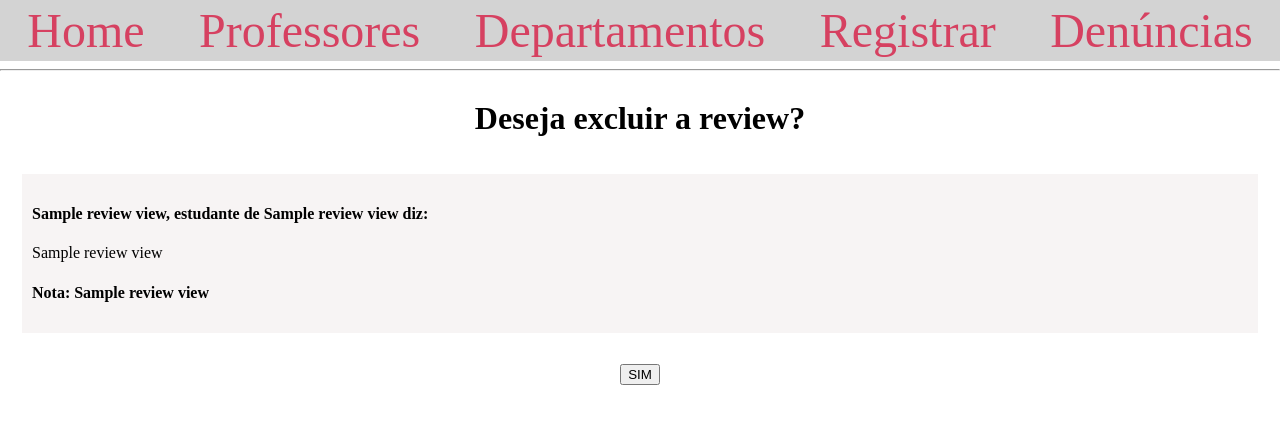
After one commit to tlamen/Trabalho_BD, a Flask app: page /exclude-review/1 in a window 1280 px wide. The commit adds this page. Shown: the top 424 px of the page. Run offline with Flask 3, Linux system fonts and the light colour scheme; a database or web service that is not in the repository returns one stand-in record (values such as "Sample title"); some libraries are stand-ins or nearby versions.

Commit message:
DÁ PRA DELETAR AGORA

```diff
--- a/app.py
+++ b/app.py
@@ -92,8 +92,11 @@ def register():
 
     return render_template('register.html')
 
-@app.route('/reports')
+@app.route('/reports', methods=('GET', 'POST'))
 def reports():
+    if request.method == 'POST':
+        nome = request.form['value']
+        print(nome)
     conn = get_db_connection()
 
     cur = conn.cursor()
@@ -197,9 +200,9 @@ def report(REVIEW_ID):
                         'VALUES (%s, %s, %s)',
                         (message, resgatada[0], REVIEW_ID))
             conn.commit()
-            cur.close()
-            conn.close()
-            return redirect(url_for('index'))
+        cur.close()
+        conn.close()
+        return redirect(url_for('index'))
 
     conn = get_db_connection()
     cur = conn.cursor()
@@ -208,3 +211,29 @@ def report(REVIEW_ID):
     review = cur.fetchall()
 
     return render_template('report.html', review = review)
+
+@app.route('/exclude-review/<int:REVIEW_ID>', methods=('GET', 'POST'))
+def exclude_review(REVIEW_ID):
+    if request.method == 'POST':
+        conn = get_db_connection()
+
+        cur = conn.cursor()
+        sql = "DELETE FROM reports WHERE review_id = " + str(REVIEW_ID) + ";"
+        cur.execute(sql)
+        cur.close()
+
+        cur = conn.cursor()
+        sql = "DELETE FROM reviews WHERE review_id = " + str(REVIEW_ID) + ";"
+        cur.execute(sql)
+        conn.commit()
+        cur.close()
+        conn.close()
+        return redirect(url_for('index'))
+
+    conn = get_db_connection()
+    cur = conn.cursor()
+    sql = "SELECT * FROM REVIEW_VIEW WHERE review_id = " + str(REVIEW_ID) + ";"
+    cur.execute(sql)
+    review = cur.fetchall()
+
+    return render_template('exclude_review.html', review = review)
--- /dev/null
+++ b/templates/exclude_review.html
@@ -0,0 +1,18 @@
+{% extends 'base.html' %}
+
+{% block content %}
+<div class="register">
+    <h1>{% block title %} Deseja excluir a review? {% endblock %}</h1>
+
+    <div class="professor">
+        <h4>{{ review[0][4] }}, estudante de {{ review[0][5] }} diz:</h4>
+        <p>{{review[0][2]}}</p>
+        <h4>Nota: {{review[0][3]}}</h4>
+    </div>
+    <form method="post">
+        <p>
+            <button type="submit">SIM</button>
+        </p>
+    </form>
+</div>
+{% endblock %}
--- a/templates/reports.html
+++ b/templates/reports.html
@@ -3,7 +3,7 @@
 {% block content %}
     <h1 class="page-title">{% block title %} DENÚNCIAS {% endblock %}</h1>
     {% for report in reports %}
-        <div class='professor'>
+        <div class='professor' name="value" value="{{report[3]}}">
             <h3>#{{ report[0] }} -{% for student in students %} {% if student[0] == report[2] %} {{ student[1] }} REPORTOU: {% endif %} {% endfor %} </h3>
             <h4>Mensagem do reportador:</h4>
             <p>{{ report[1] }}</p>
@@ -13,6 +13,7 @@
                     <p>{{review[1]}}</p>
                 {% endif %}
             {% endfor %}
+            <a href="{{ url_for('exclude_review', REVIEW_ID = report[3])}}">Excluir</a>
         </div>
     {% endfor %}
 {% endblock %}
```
********
:: TASK BRIEF ::
Your answer should consist of the lines above that hold the word "endblock".

:: WRITTEN ANSWER ::
+    <h1>{% block title %} Deseja excluir a review? {% endblock %}</h1>
+{% endblock %}
     <h1 class="page-title">{% block title %} DENÚNCIAS {% endblock %}</h1>
 {% endblock %}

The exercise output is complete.